- Opening Delimiter -

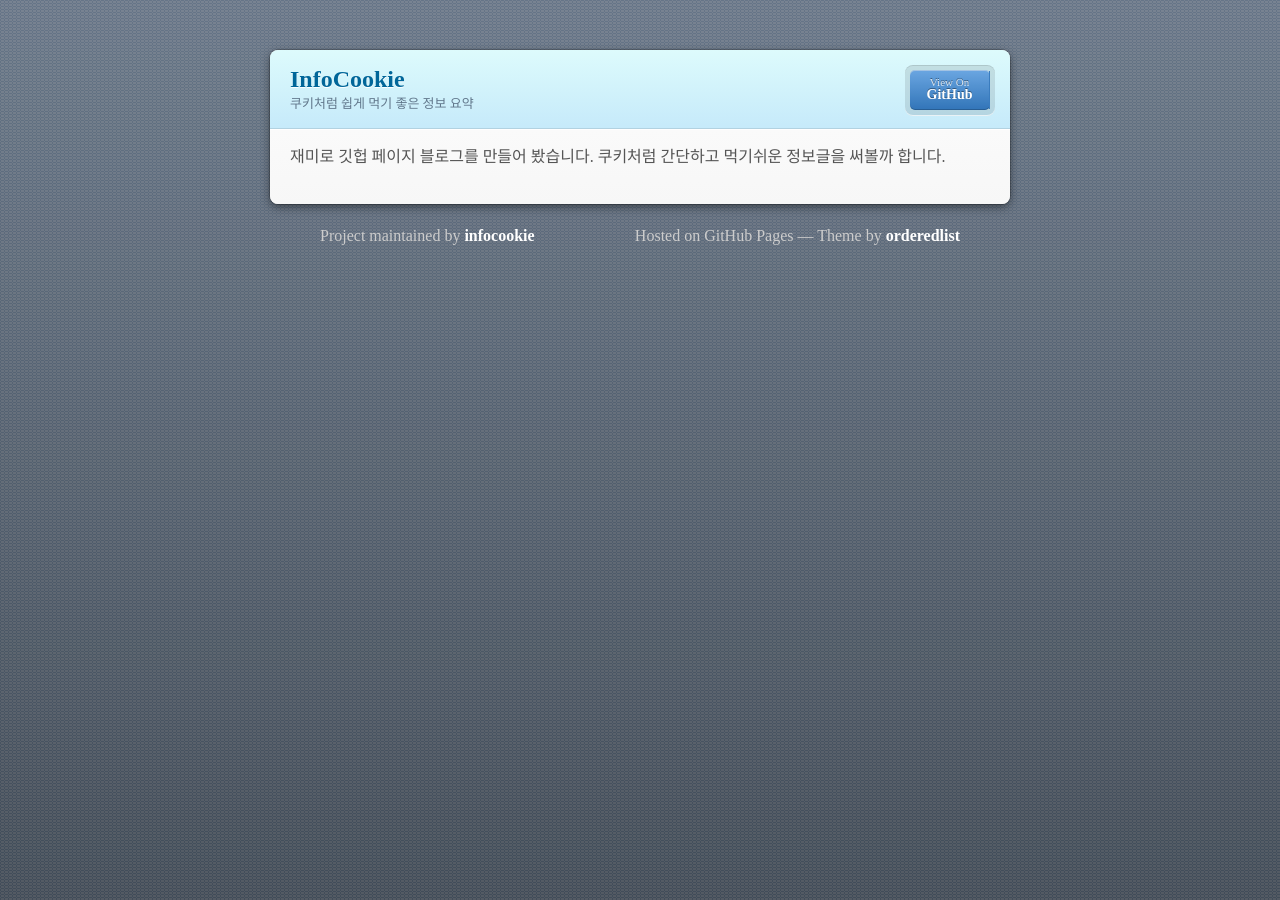
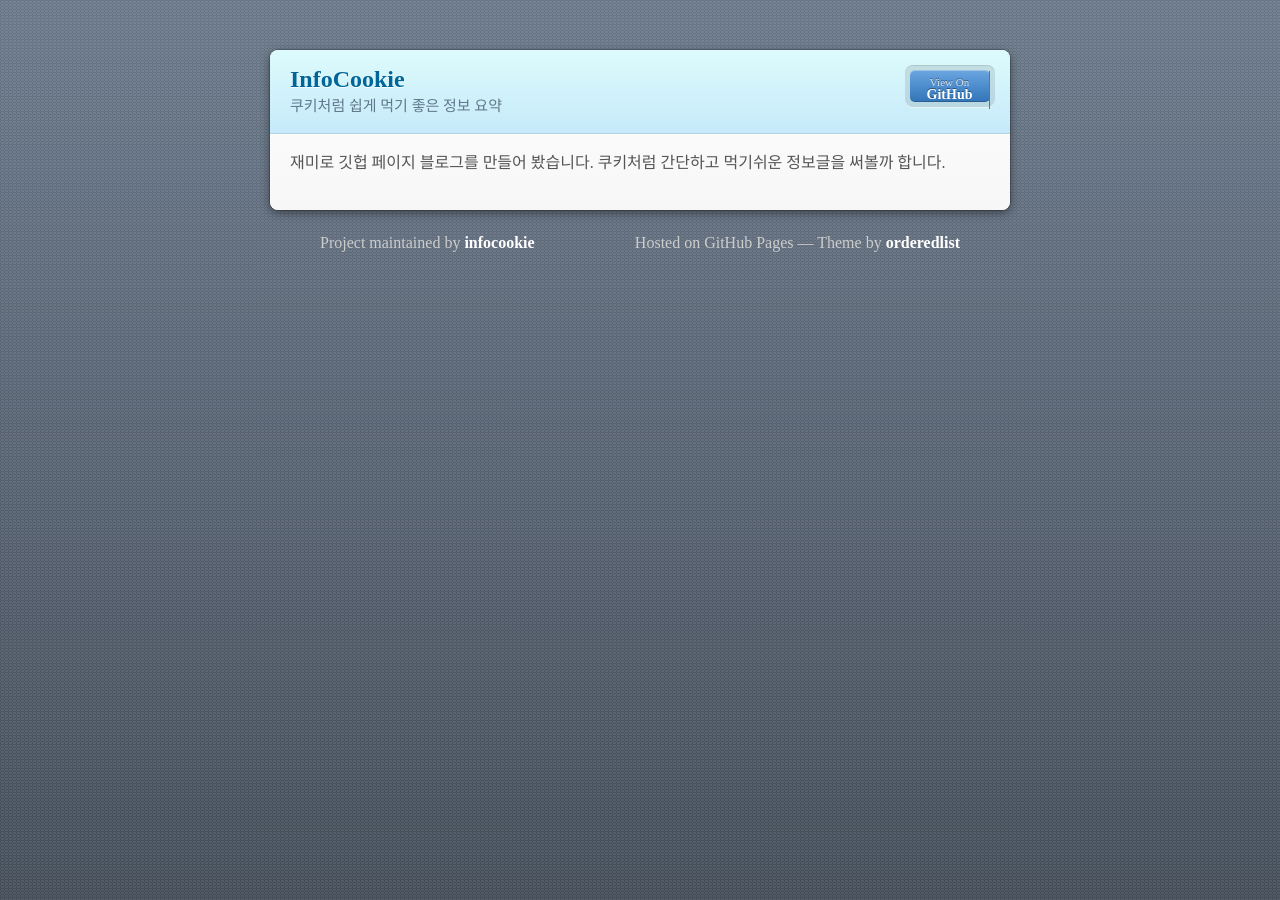
Before and after one commit to infocookie/Infocookie, a Jekyll site: the page built from index.md, in a window 1280 px wide. Built offline with Jekyll 4.4.1, drawn with Linux system fonts in a browser that asks for light colours; some web fonts are replaced.

Commit message:
Update jekyll-theme-modernist.scss

```diff
--- a/_sass/jekyll-theme-modernist.scss
+++ b/_sass/jekyll-theme-modernist.scss
@@ -10,9 +10,9 @@ html {
 body {
   padding:50px 0;
   margin:0;
-  font:16px/1.5 Lato, "Pretendard", Arial, sans-serif;
+  font:16px/1.6 Lato, "Pretendard", Arial, sans-serif;
   color:#555;
-  font-weight:300;
+  font-weight:400;
   background:url('../images/checker.png') fixed;
   min-height: calc(100% - 100px);
 }
@@ -69,7 +69,7 @@ header {
     margin:0;
     color:#61778B;
     width:300px;
-    font-size:13px;
+    font-size:15px;
 
     &.view {
       display:none;
@@ -95,7 +95,7 @@ header {
     z-index:1;
     right:20px;
     top:20px;
-    height:38px;
+    height:30px;
     padding:1px 0;
     background:#5198DF;
     background: linear-gradient(#77B9FB, #3782CD);
```
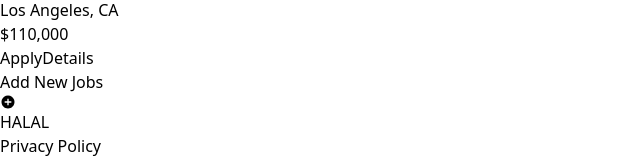
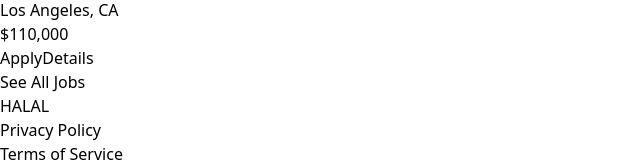
Before and after one commit to manjur0/Halal-Jibika-front-end-, a React (Vite) app: page / in a window 1280 px wide. Shown: the part 8030-8192 px from the top of the page, without its empty margins (0-640 px from the left). Built offline with nearby package versions, Linux system fonts and the light colour scheme.

Commit message:
Job details page some ready to see

```diff
--- a/src/Components/HomeComponets/FeaturedJob/FeaturedJob.jsx
+++ b/src/Components/HomeComponets/FeaturedJob/FeaturedJob.jsx
@@ -1,3 +1,4 @@
+import Button from "../../Utilitys/Button";
 import Jobs from "../Jobs/Jobs";
 
 const FeaturedJob = () => {
@@ -9,7 +10,10 @@
           Perfect Job For You
         </h1>
       </div>
-      <Jobs seeAll={"See All Jobs"} />
+      <Jobs />
+      <div className="flex justify-center items-center text-center">
+        <Button seeAll="See All Jobs" route="/jobs" />
+      </div>
     </div>
   );
 };
--- /dev/null
+++ b/src/Components/HomeComponets/Jobs/Details.jsx
@@ -0,0 +1,11 @@
+const Details = ({ details }) => {
+  console.log(details);
+  const { id, way, logo, title, location, salary, position } = details;
+  return (
+    <div>
+      <h1>{way}</h1>
+    </div>
+  );
+};
+
+export default Details;
--- a/src/Components/HomeComponets/Jobs/Job.jsx
+++ b/src/Components/HomeComponets/Jobs/Job.jsx
@@ -3,8 +3,7 @@
 import { MdAccessTime } from "react-icons/md";
 import Swal from "sweetalert2";
 import { GrFavorite } from "react-icons/gr";
-import { NavLink } from "react-router-dom";
-
+import { Link, NavLink } from "react-router-dom";
 
 const Job = ({ job }) => {
   const { id, way, logo, title, location, salary, position } = job;
@@ -28,12 +27,12 @@
         });
       }
     });
-    };
+  };
 
-    // faviorite job handler
-    const handleFavoriteJob = (id) => {
-        console.log(id);
-    }
+  // faviorite job handler
+  const handleFavoriteJob = (id) => {
+    console.log(id);
+  };
   return (
     <div>
       <div className="card w-96 bg-base-100 shadow-xl my-10 mx-auto py-8 px-10 rounded-lg">
@@ -67,14 +66,11 @@
           >
             Apply
           </button>
-          <NavLink to={`/jobdetails/${id}`}>
-            <button
-
-              className="btn btn-primary bg-[#19a4634e]  px-5 py-2 rounded-lg text-[#19A463] hover:bg-[#19A463] hover:text-white hover:transition-all "
-            >
+          <Link to={`/jobdetails/${id}`}>
+            <button className="btn btn-primary bg-[#19a4634e]  px-5 py-2 rounded-lg text-[#19A463] hover:bg-[#19A463] hover:text-white hover:transition-all ">
               Details
             </button>
-          </NavLink>
+          </Link>
         </div>
       </div>
     </div>
--- a/src/Components/HomeComponets/Jobs/Jobdetails.jsx
+++ b/src/Components/HomeComponets/Jobs/Jobdetails.jsx
@@ -1,10 +1,31 @@
+import { useLoaderData } from "react-router-dom";
+import Hero from "../../Utilitys/Hero";
+import resume from "../../../assets/resume.svg";
+import MainTitle from "../../Utilitys/MainTitle";
+import Details from "./Details";
 
 const Jobdetails = () => {
-    return (
-        <div>
-            <h1>Job Details</h1>
-        </div>
-    );
+  const jobDetails = useLoaderData();
+
+  return (
+    <div className=" ">
+      <div className="grid grid-cols-1 gap-4 md:grid-cols-2">
+        {jobDetails.map((details) => {
+          <Details key={details.id} details={details} />;
+        })}
+      </div>
+      <div>
+        <Hero
+          title="Job Details Apply Your"
+          minititle={" Dream Jobs"}
+          image={resume}
+        />
+      </div>
+      <div>
+        <MainTitle mainTitle="Please Read The Details" />
+      </div>
+    </div>
+  );
 };
 
 export default Jobdetails;
--- a/src/Components/HomeComponets/Jobs/Jobs.jsx
+++ b/src/Components/HomeComponets/Jobs/Jobs.jsx
@@ -1,11 +1,8 @@
 import { useEffect } from "react";
 import { useState } from "react";
 import Job from "./Job";
-import {  NavLink } from "react-router-dom";
-import { IoMdAddCircle } from "react-icons/io";
 
-
-const Jobs = ({  }) => {
+const Jobs = ({}) => {
   const [jobs, setJobs] = useState([]);
 
   useEffect(() => {
@@ -23,13 +20,7 @@
           <Job key={job.id} job={job} />
         ))}
       </div>
-      <div className="flex justify-center">
-        <NavLink to={"/addjobs"}>
-          <button className="bg-[#19A463] text-2xl font-bold  p-3 rounded-lg text-white ] flex items-center justify-center">
-            Add New Jobs <IoMdAddCircle />
-          </button>
-        </NavLink>
-      </div>
+
     </div>
   );
 };
--- a/src/Components/Router/Router.jsx
+++ b/src/Components/Router/Router.jsx
@@ -10,6 +10,7 @@
 import AddJobs from "../../Pages/AddJobs/AddJobs";
 import ErrorPage from "../Utilitys/ErrorPage";
 import ApplyedJobs from "../../Pages/ApplyedJobs";
+import Jobdetails from "../HomeComponets/Jobs/Jobdetails";
 
 export const router = createBrowserRouter([
   {
@@ -26,6 +27,11 @@
         element: <Jobs />,
       },
       {
+        path: "/jobDetails/:id",
+        element: <Jobdetails />,
+        loader: ({ params }) => fetch(`../../../public/Jobs.json`),
+      },
+      {
         path: "/about",
         element: <About />,
       },
@@ -36,11 +42,11 @@
       {
         path: "/favorite",
         element: <Favorite />,
-
       },
       {
         path: "/applyedjobs",
         element: <ApplyedJobs />,
+        loader: ({ params }) => fetch(`../../../public/Jobs.json${params.id}`),
       },
       {
         path: "/register",
--- /dev/null
+++ b/src/Components/Utilitys/Button.jsx
@@ -0,0 +1,18 @@
+import { NavLink } from "react-router-dom";
+
+import { IoIosAddCircleOutline } from "react-icons/io";
+
+const Button = ({ seeAll, route , icons }) => {
+  return (
+    <div>
+      <NavLink to={route}>
+        <button className="bg-[#19A463] text-base font-bold  p-3 rounded-lg text-white ] flex items-center justify-center">
+          {seeAll}
+          <span className="ml-2 text-xl">{icons}</span>
+        </button>
+      </NavLink>
+    </div>
+  );
+};
+
+export default Button;
--- a/src/Pages/ApplyedJobs.jsx
+++ b/src/Pages/ApplyedJobs.jsx
@@ -1,13 +1,19 @@
 import Hero from "../Components/Utilitys/Hero";
 import applyedJobImg from "../../src/assets/applyedJob.svg";
+import { useLoaderData } from "react-router-dom";
 const ApplyedJobs = () => {
+  const appliyedJobs = useLoaderData();
+  console.log(appliyedJobs);
   return (
     <div>
-      <Hero
-        title="Your Listed Favorite Jobs"
-        minititle="  Applyed "
-        image={applyedJobImg}
-      />
+      <div>
+        <Hero
+          title="Your Listed Favorite Jobs"
+          minititle="  Applyed "
+          image={applyedJobImg}
+        />
+      </div>
+      <div></div>
     </div>
   );
 };
--- a/src/Pages/Favorite/Favorite.jsx
+++ b/src/Pages/Favorite/Favorite.jsx
@@ -1,4 +1,4 @@
-import Job from "../../Components/HomeComponets/Jobs/Job";
+
 import Hero from "../../Components/Utilitys/Hero";
 import MainTitle from "../../Components/Utilitys/MainTitle";
 
--- a/src/Pages/Jobs/AllJobs.jsx
+++ b/src/Pages/Jobs/AllJobs.jsx
@@ -1,4 +1,6 @@
+import { IoIosAddCircleOutline } from "react-icons/io";
 import Jobs from "../../Components/HomeComponets/Jobs/Jobs";
+import Button from "../../Components/Utilitys/Button";
 import Hero from "../../Components/Utilitys/Hero";
 import MainTitle from "../../Components/Utilitys/MainTitle";
 
@@ -13,6 +15,13 @@
       />
       <MainTitle mainTitle="All Jobs List For You  " />
       <Jobs />
+      <div className="flex justify-center items-center mb-12">
+        <Button
+          seeAll="Add New Jobs"
+          route="/addjobs"
+          icons={<IoIosAddCircleOutline />}
+        ></Button>
+      </div>
     </div>
   );
 };
```
Also changed, not shown: src/assets/resume.svg (added).
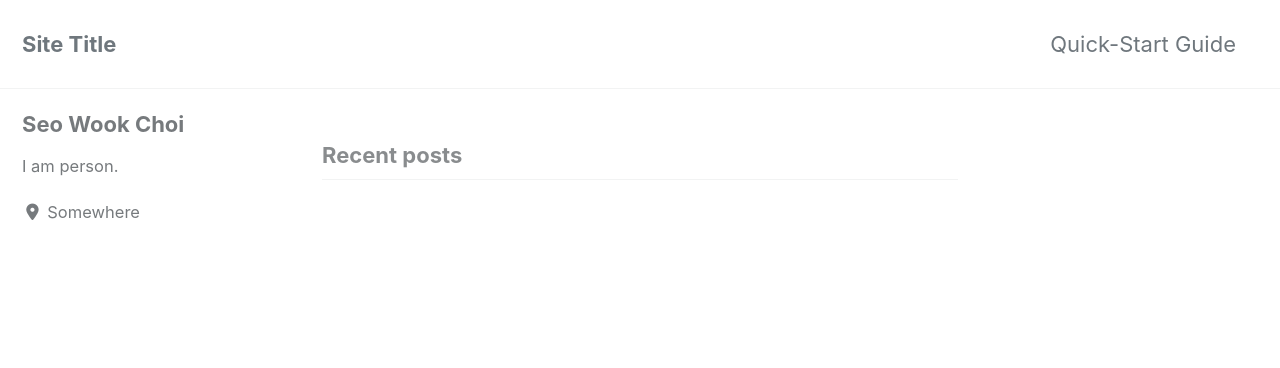
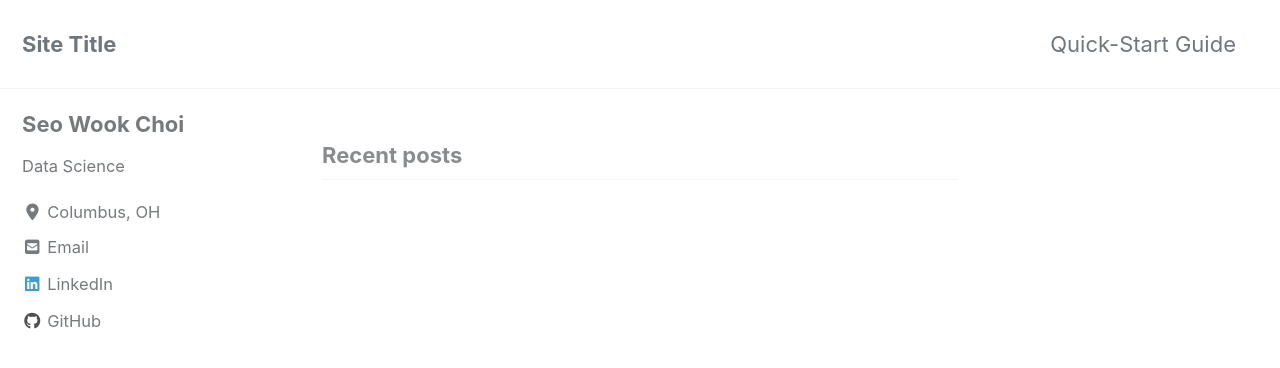
Before and after one commit to realizeit7/realizeit7.github.io, a Jekyll site: the page built from index.html, in a window 1280 px wide and 900 px high. Shown: the top 368 px of the window. Built offline with Jekyll 4.4.1, drawn with Linux system fonts in a browser that asks for light colours; cached includes are drawn as plain includes; nearby versions of some CDN libraries; the list of posts is cut into pages by our own code.

Commit message:
new gith

```diff
--- a/_config.yml
+++ b/_config.yml
@@ -109,9 +109,11 @@ analytics:
 author:
   name             : "Seo Wook Choi"
   avatar           : # path of avatar image, e.g. "/assets/images/bio-photo.jpg"
-  bio              : "I am person."
-  location         : "Somewhere"
-  email            :
+  bio              : "Data Science"
+  location         : "Columbus, OH"
+  email            : "realizeit7@gmail.com"
+  github           : "realizeit7"
+  linkedin         : "realizeit7"
   links:
     - label: "Email"
       icon: "fas fa-fw fa-envelope-square"
```
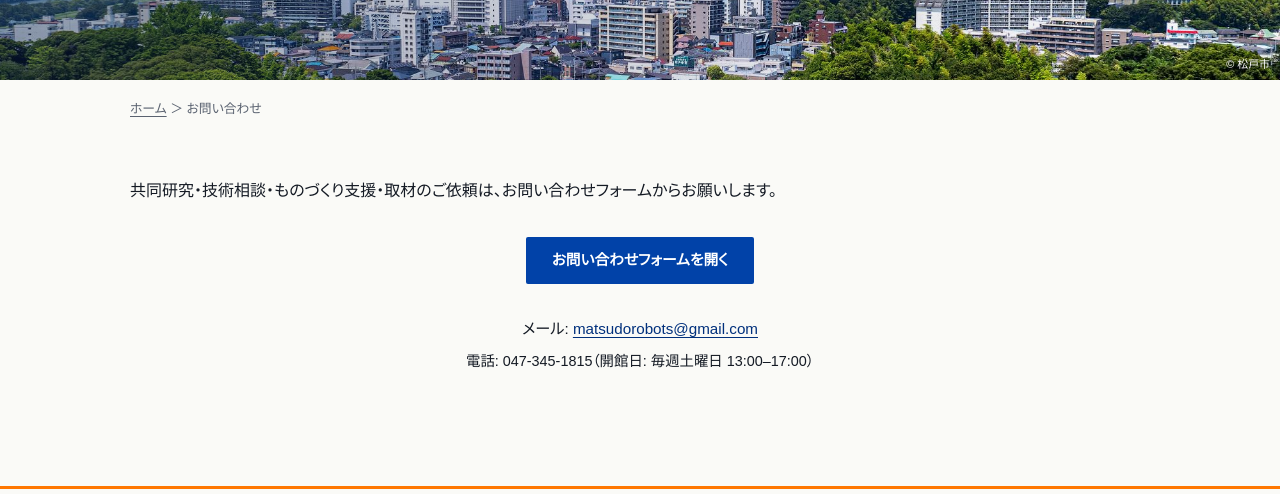
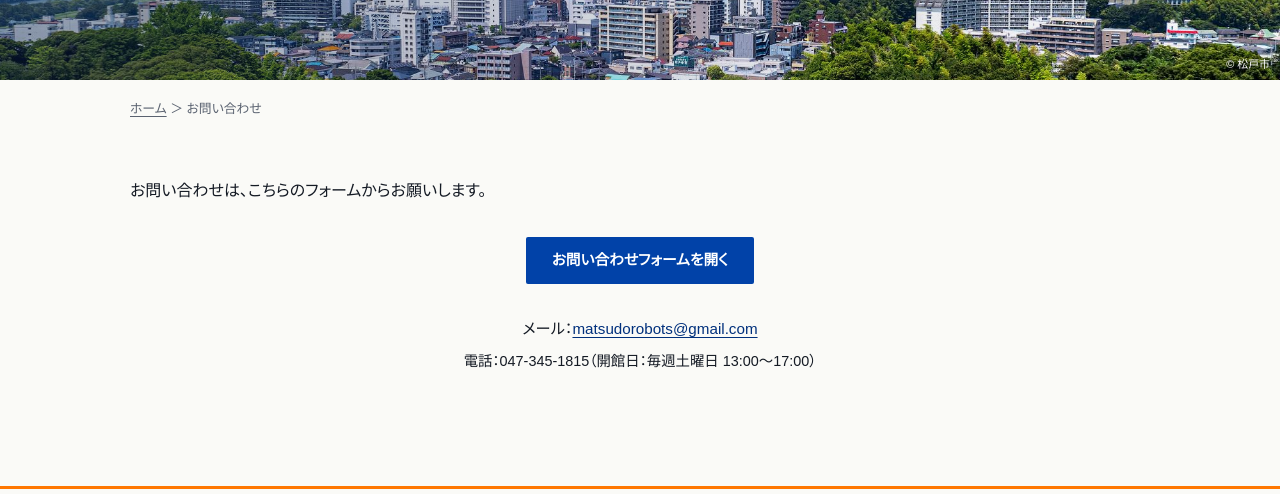
Before and after one commit to matsudo-robotics/matsudo-robotics.github.io, a plain HTML site: page contact.html in a window 1280 px wide. Shown: the part 306-800 px from the top of the page. Drawn offline with Linux system fonts and the light colour scheme.

Commit message:
Add files via upload

```diff
--- a/contact.html
+++ b/contact.html
@@ -4,11 +4,11 @@
 <meta charset="UTF-8">
 <meta name="viewport" content="width=device-width, initial-scale=1">
 <title>お問い合わせ｜松戸技術革新センター M-TIC</title>
-<meta name="description" content="M-TICへの共同研究・技術相談・取材のお問い合わせはこちら。">
+<meta name="description" content="松戸技術革新センター（M-TIC）へのお問い合わせはこちら。">
 <link rel="canonical" href="https://matsudo-robotics.github.io/contact.html">
 <meta property="og:site_name" content="松戸技術革新センター M-TIC">
 <meta property="og:title" content="お問い合わせ｜松戸技術革新センター M-TIC">
-<meta property="og:description" content="M-TICへの共同研究・技術相談・取材のお問い合わせはこちら。">
+<meta property="og:description" content="松戸技術革新センター（M-TIC）へのお問い合わせはこちら。">
 <meta property="og:type" content="article">
 <meta property="og:url" content="https://matsudo-robotics.github.io/contact.html">
 <meta property="og:locale" content="ja_JP">
@@ -52,13 +52,13 @@
 </div>
 <div class="wrap"><p class="crumb"><a href="index.html">ホーム</a> ＞ お問い合わせ</p></div>
 <section class="wrap">
-  <p style="margin-bottom:28px">共同研究・技術相談・ものづくり支援・取材のご依頼は、お問い合わせフォームからお願いします。</p>
+  <p style="margin-bottom:28px">お問い合わせは、こちらのフォームからお願いします。</p>
   <p style="text-align:center;margin:32px 0">
 
     <a class="cta" href="https://docs.google.com/forms/d/e/1FAIpQLSd1z1Gec_a8TK2UDKkt0DO0kZQogsJcswmy_B9ZDqcXXhl6eQ/viewform" target="_blank" rel="noopener">お問い合わせフォームを開く</a>
   </p>
-  <p style="margin-top:20px;font-size:.95rem;text-align:center">メール: <a href="mailto:matsudorobots@gmail.com">matsudorobots@gmail.com</a></p>
-  <p style="margin-top:6px;font-size:.9rem;text-align:center">電話: 047-345-1815（開館日: 毎週土曜日 13:00–17:00）</p>
+  <p style="margin-top:20px;font-size:.95rem;text-align:center">メール：<a href="mailto:matsudorobots@gmail.com">matsudorobots@gmail.com</a></p>
+  <p style="margin-top:6px;font-size:.9rem;text-align:center">電話：047-345-1815（開館日：毎週土曜日 13:00〜17:00）</p>
 </section>
 
 </main>
```
Also changed, not shown: index.html (+1 -1 lines).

- Closing Delimiter -

→ **Task to carry out**
Go through the material line by line and state how many lines hold "minititle", with no other words.

→ **Finished exercise**
3